Data supplied START

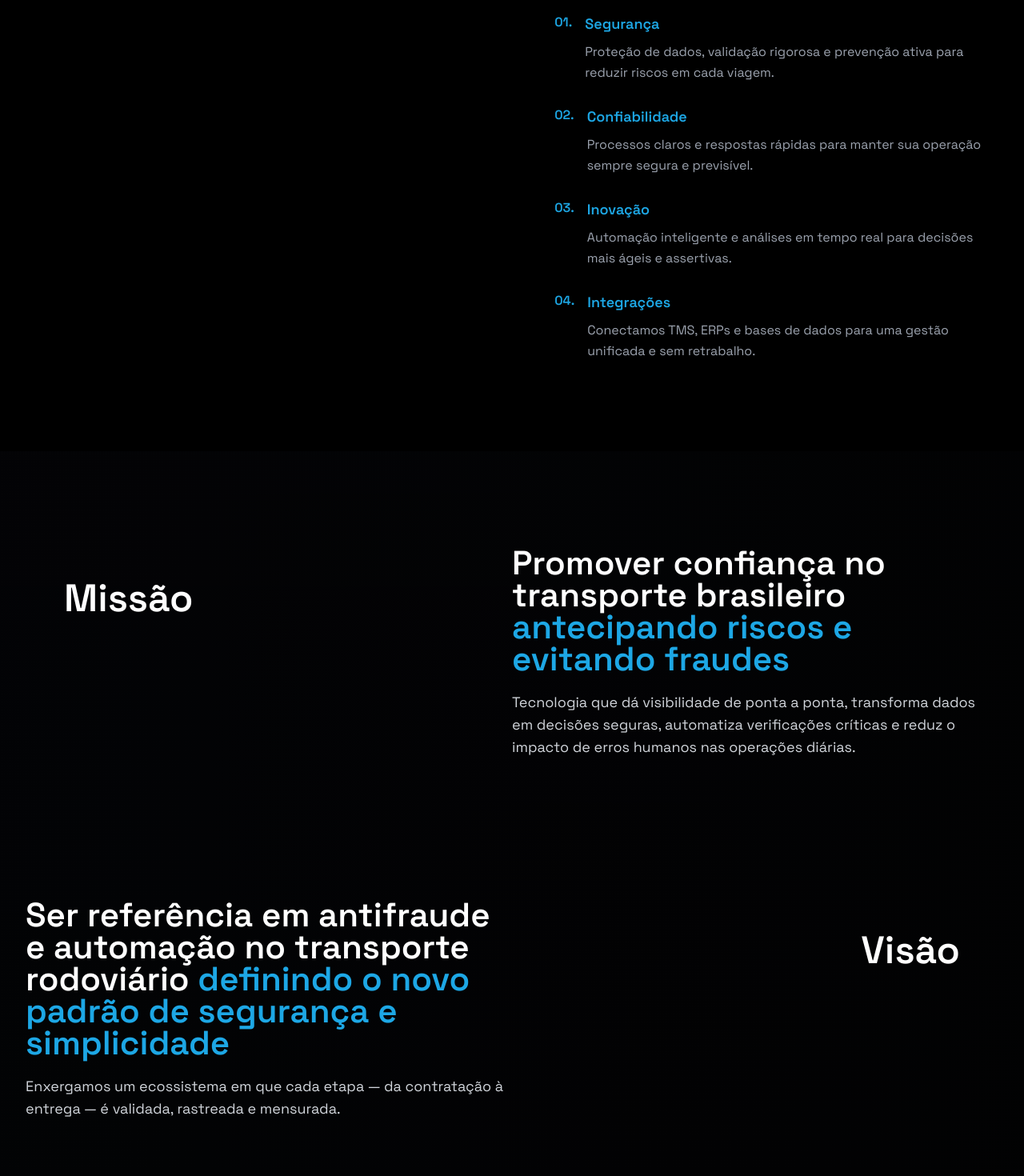
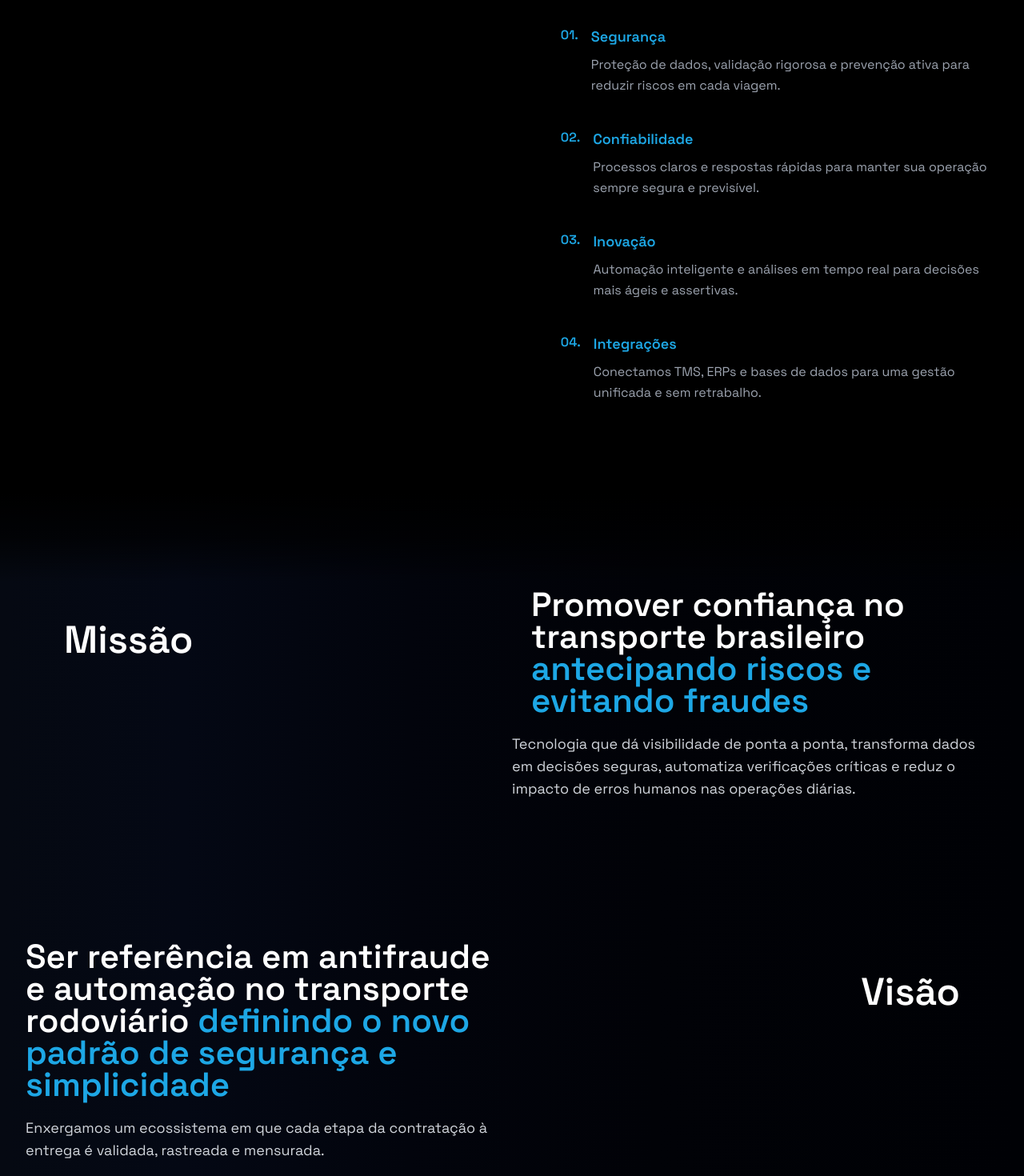
Before and after one commit to Wylham/Onrota-v2, a React (Vite) app: page /quem-somos in a window 1280 px wide. Shown: the part 380-1850 px from the top of the page at 80% size. Built offline with nearby package versions, Linux system fonts and the light colour scheme.

Commit message:
feat: ajuste de margens

```diff
--- a/src/components/sections/WhoWeAre.tsx
+++ b/src/components/sections/WhoWeAre.tsx
@@ -29,11 +29,26 @@ const JOURNEY_STEPS = [
 ];
 
 const VALUES = [
-  { title: "Integridade", description: "Atuamos com transparência em cada interação." },
-  { title: "Precisão", description: "Perseguimos exatidão nos dados e processos." },
-  { title: "Inovação Contínua", description: "Simplificamos o complexo constantemente." },
-  { title: "Responsabilidade", description: "Compromisso com clientes, parceiros e motoristas." },
-  { title: "Colaboração", description: "Fortalecemos toda a cadeia logística." },
+  {
+    title: "Integridade",
+    description: "Atuamos com transparência em cada interação.",
+  },
+  {
+    title: "Precisão",
+    description: "Perseguimos exatidão nos dados e processos.",
+  },
+  {
+    title: "Inovação Contínua",
+    description: "Simplificamos o complexo constantemente.",
+  },
+  {
+    title: "Responsabilidade",
+    description: "Compromisso com clientes, parceiros e motoristas.",
+  },
+  {
+    title: "Colaboração",
+    description: "Fortalecemos toda a cadeia logística.",
+  },
 ];
 
 const MVV_ITEMS = [
@@ -52,7 +67,7 @@ const MVV_ITEMS = [
     title: "Ser referência em antifraude e automação no transporte rodoviário",
     highlight: "definindo o novo padrão de segurança e simplicidade",
     description:
-      "Enxergamos um ecossistema em que cada etapa — da contratação à entrega — é validada, rastreada e mensurada.",
+      "Enxergamos um ecossistema em que cada etapa da contratação à entrega é validada, rastreada e mensurada.",
     side: "left",
   },
   {
@@ -78,21 +93,20 @@ const BLOG_TEASER = {
 };
 
 const BACKGROUND_LAYERS =
-  "linear-gradient(90deg, #05060a 0%, #040508 40%, #020203 100%)," +
-  "repeating-linear-gradient(-9deg, rgba(0,130,220,0.22) 0 1px, transparent 1px 95px)," +
-  "repeating-linear-gradient(-9deg, rgba(0,90,180,0.12) 0 1px, transparent 1px 135px)," +
-  "radial-gradient(circle at 78% 42%, rgba(0,150,255,0.14), transparent 46%)," +
-  "radial-gradient(circle at 24% 65%, rgba(0,120,220,0.08), transparent 52%)";
+  // base horizontal gradient: azul bem discreto nas bordas para preto sólido no centro
+  "linear-gradient(90deg, #050912 0%, #040814 18%, #02040c 40%, #010207 64%, #000105 100%)";
 
-export const WhoWeAreIntro: React.FC<{ withId?: boolean }> = ({ withId = true }) => {
+export const WhoWeAreIntro: React.FC<{ withId?: boolean }> = ({
+  withId = true,
+}) => {
   return (
     <section
       id={withId ? "quem-somos" : undefined}
-      className="relative bg-black py-20 sm:py-24 lg:py-28 overflow-hidden"
+      className="relative bg-black pt-24 sm:pt-28 pb-20 sm:pb-24 lg:pb-28 overflow-hidden"
     >
-      <Container className="relative z-10 space-y-16 sm:space-y-20">
-        <div className="grid grid-cols-1 lg:grid-cols-[1.05fr_0.95fr] gap-12 items-start">
-          <div className="space-y-5">
+      <Container className="relative z-10">
+        <div className="grid grid-cols-1 lg:grid-cols-[1.05fr_0.95fr] gap-12 lg:gap-16 items-start">
+          <div className="space-y-8 sm:space-y-10">
             <h2 className="text-4xl sm:text-5xl lg:text-6xl font-semibold text-white leading-tight">
               Quem Somos
             </h2>
@@ -102,7 +116,7 @@ export const WhoWeAreIntro: React.FC<{ withId?: boolean }> = ({ withId = true })
             </p>
           </div>
 
-          <div className="space-y-8">
+          <div className="space-y-10 sm:space-y-12">
             <p className="text-lg sm:text-xl text-gray-300 leading-relaxed">
               A <span className="text-brand-primary font-semibold">OnRota</span>{" "}
               nasceu para revolucionar a gestão de risco no transporte.
@@ -111,7 +125,7 @@ export const WhoWeAreIntro: React.FC<{ withId?: boolean }> = ({ withId = true })
               carga e aceleram seus processos.
             </p>
 
-            <div className="space-y-7">
+            <div className="space-y-9 sm:space-y-10">
               {JOURNEY_STEPS.map((step) => (
                 <div key={step.number} className="flex items-start gap-4">
                   <span className="text-base font-semibold text-brand-primary">
@@ -131,26 +145,30 @@ export const WhoWeAreIntro: React.FC<{ withId?: boolean }> = ({ withId = true })
           </div>
         </div>
       </Container>
+      <div className="pointer-events-none absolute inset-x-0 bottom-0 h-24 sm:h-28 bg-gradient-to-b from-transparent via-black/35 to-black/85" />
     </section>
   );
 };
 
 export const MVVSection: React.FC = () => {
   return (
-    <section className="relative bg-black pb-20 sm:pb-24 lg:pb-28">
-      <div className="relative left-1/2 right-1/2 -ml-[50vw] -mr-[50vw] w-screen overflow-hidden bg-[#02040a]">
-        <div
-          className="absolute inset-0"
-          style={{
-            backgroundImage: BACKGROUND_LAYERS,
-            backgroundSize: "200% 200%",
-            backgroundPosition: "60% 38%",
-            backgroundRepeat: "no-repeat",
-          }}
-        />
-        <div className="absolute inset-0 bg-gradient-to-b from-black/35 via-black/50 to-black/70" />
+    <section
+      className="relative isolate overflow-hidden pb-20 sm:pb-24 lg:pb-28"
+      style={{
+        backgroundColor: "#01030a",
+        backgroundImage: BACKGROUND_LAYERS,
+        backgroundSize: "100% 100%",
+        backgroundPosition: "center",
+        backgroundRepeat: "no-repeat",
+      }}
+    >
+      {/* fade de transição a partir da seção anterior */}
+      <div className="pointer-events-none absolute inset-x-0 top-0 h-24 sm:h-28 bg-gradient-to-b from-black via-black/70 to-transparent" />
+      {/* vinheta leve para leitura */}
+      <div className="pointer-events-none absolute inset-0 bg-gradient-to-b from-black/12 via-black/26 to-black/42" />
 
-        <div className="relative space-y-12 sm:space-y-14 lg:space-y-16 py-8 sm:py-12 lg:py-16">
+      <div className="relative z-10 left-1/2 right-1/2 -ml-[50vw] -mr-[50vw] w-screen">
+        <div className="space-y-12 sm:space-y-14 lg:space-y-16 py-8 sm:py-12 lg:py-16">
           {MVV_ITEMS.map((item) => (
             <Container key={item.tag} className="relative">
               <div className="grid grid-cols-1 lg:grid-cols-2 min-h-[360px] py-10 sm:py-12 lg:py-14">
@@ -173,8 +191,13 @@ export const MVVSection: React.FC = () => {
                     item.side === "left" ? "lg:col-start-1" : "lg:col-start-2"
                   }`}
                 >
-                  <h4 className="text-3xl sm:text-4xl lg:text-[42px] font-semibold text-white leading-tight">
-                    {item.title} <span className="text-brand-primary">{item.highlight}</span>
+                  <h4
+                    className={`text-3xl sm:text-4xl lg:text-[42px] font-semibold text-white leading-tight ${
+                      item.side === "left" ? "lg:pr-6" : "lg:pl-6"
+                    }`}
+                  >
+                    {item.title}{" "}
+                    <span className="text-brand-primary">{item.highlight}</span>
                   </h4>
 
                   <p className="text-base sm:text-lg text-gray-300 leading-relaxed max-w-3xl">
@@ -184,12 +207,19 @@ export const MVVSection: React.FC = () => {
                   {item.values ? (
                     <ul className="grid grid-cols-1 sm:grid-cols-2 gap-4 text-sm sm:text-base text-gray-100">
                       {item.values.map((value) => (
-                        <li key={value.title} className="flex flex-col gap-1 border border-white/5 rounded-lg p-3 bg-white/5">
+                        <li
+                          key={value.title}
+                          className="flex flex-col gap-1 border border-white/5 rounded-lg p-3 bg-white/5"
+                        >
                           <div className="flex items-center gap-2">
                             <span className="w-1.5 h-1.5 rounded-full bg-brand-primary/80" />
-                            <span className="font-semibold text-white">{value.title}</span>
+                            <span className="font-semibold text-white">
+                              {value.title}
+                            </span>
                           </div>
-                          <span className="text-gray-300 text-sm leading-relaxed">{value.description}</span>
+                          <span className="text-gray-300 text-sm leading-relaxed">
+                            {value.description}
+                          </span>
                         </li>
                       ))}
                     </ul>
@@ -227,11 +257,18 @@ export const MVVSection: React.FC = () => {
                 <div className="text-sm uppercase tracking-[0.18em] text-brand-primary/70">
                   Em breve
                 </div>
-                <div className="text-lg font-semibold text-white">Primeira postagem do blog</div>
+                <div className="text-lg font-semibold text-white">
+                  Primeira postagem do blog
+                </div>
                 <p className="text-sm text-gray-300 leading-relaxed">
                   {BLOG_TEASER.nextUp}
                 </p>
-                <Button variant="outline" size="sm" disabled className="self-start">
+                <Button
+                  variant="outline"
+                  size="sm"
+                  disabled
+                  className="self-start"
+                >
                   Ver blog (em breve)
                 </Button>
               </div>
```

Data supplied END

> [What to work on] Copy whichever lines above contain the string "constantemente".

> [Written response]
-  { title: "Inovação Contínua", description: "Simplificamos o complexo constantemente." },
+    description: "Simplificamos o complexo constantemente.",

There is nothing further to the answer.